## Problem description
Each entry below must be given again word for word, with no pictures.

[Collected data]
*** Block opens ***

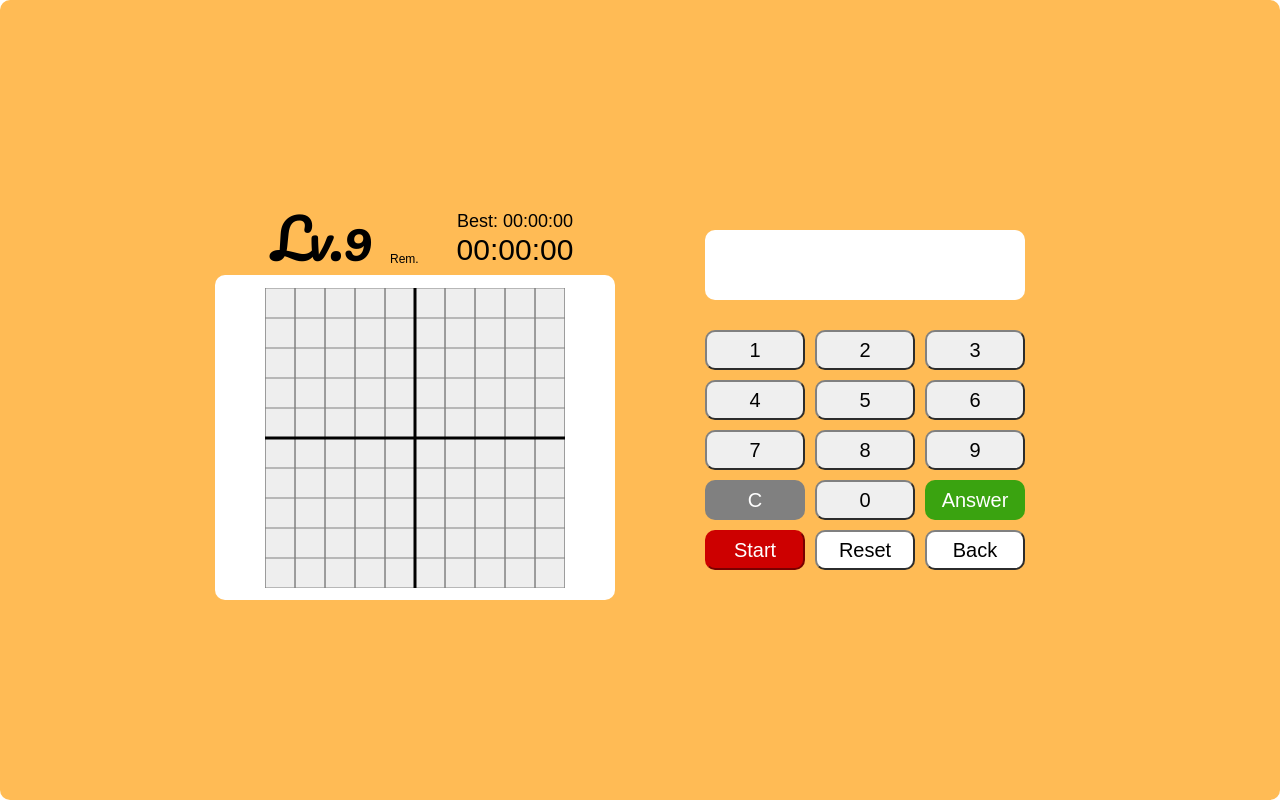
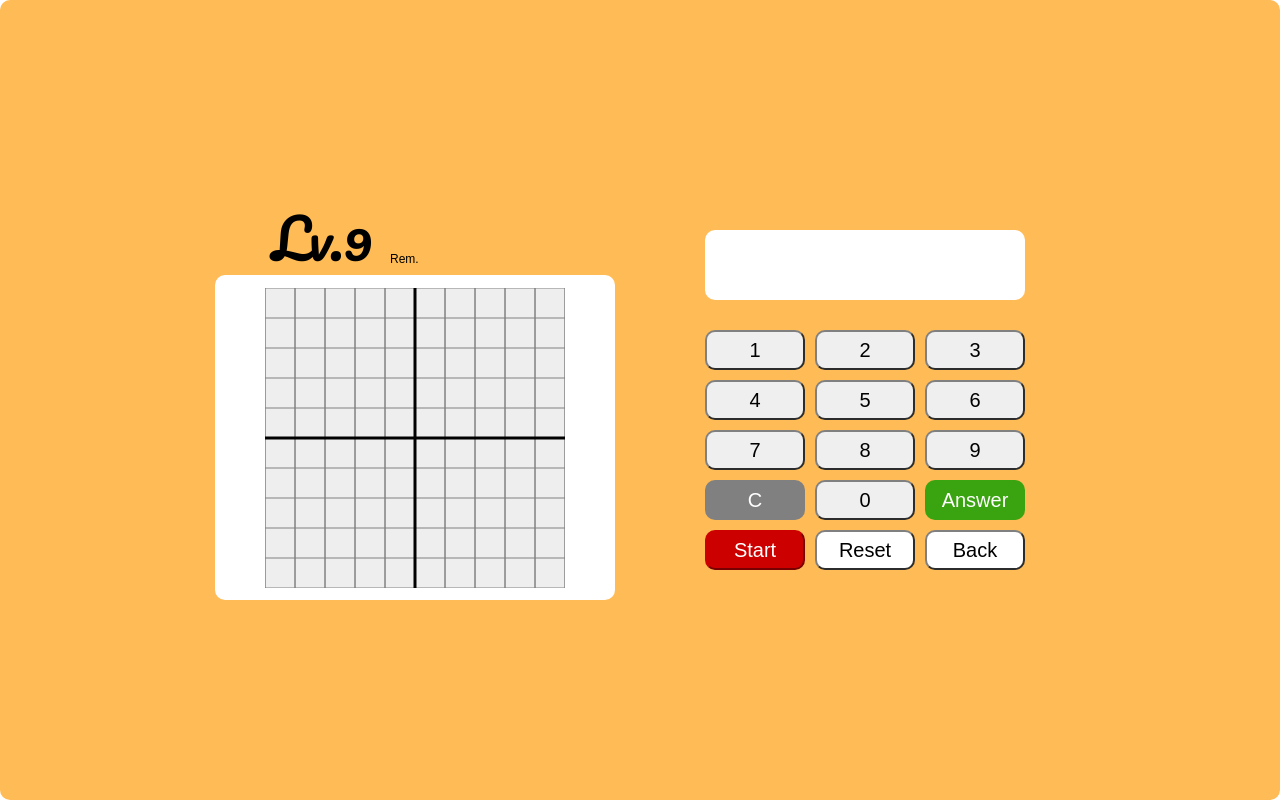
Before and after one commit to merinowool100/G03_calc, a plain HTML site: page html/lv11.html in a window 1280 px wide. Drawn offline with Linux system fonts and the light colour scheme.

Commit message:
Update lv11.html

```diff
--- a/html/lv11.html
+++ b/html/lv11.html
@@ -67,8 +67,8 @@
                 <div id="top"><span style="font-size:55px;">Lv.9</span></div>
                 <div id="nokori" style="font-size:12px;">Rem.</div>
                 <!-- ★ カウンター削除済み -->
-                <div id="timer-display" style="font-size:30px;">00:00:00</div>
-                <div id="best-record" style="font-size: 18px; margin-top: 20px;">Best: 00:00:00</div>
+                <!-- <div id="timer-display" style="font-size:30px;">00:00:00</div> -->
+                <!-- <div id="best-record" style="font-size: 18px; margin-top: 20px;">Best: 00:00:00</div> -->
             </div>
             <div id="feedback"></div>
             <div id="canvas-container">
```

*** Block closes ***

## Response box
Before and after one commit to merinowool100/G03_calc, a plain HTML site: page html/lv11.html in a window 1280 px wide. Drawn offline with Linux system fonts and the light colour scheme.

Commit message:
Update lv11.html

```diff
--- a/html/lv11.html
+++ b/html/lv11.html
@@ -67,8 +67,8 @@
                 <div id="top"><span style="font-size:55px;">Lv.9</span></div>
                 <div id="nokori" style="font-size:12px;">Rem.</div>
                 <!-- ★ カウンター削除済み -->
-                <div id="timer-display" style="font-size:30px;">00:00:00</div>
-                <div id="best-record" style="font-size: 18px; margin-top: 20px;">Best: 00:00:00</div>
+                <!-- <div id="timer-display" style="font-size:30px;">00:00:00</div> -->
+                <!-- <div id="best-record" style="font-size: 18px; margin-top: 20px;">Best: 00:00:00</div> -->
             </div>
             <div id="feedback"></div>
             <div id="canvas-container">
```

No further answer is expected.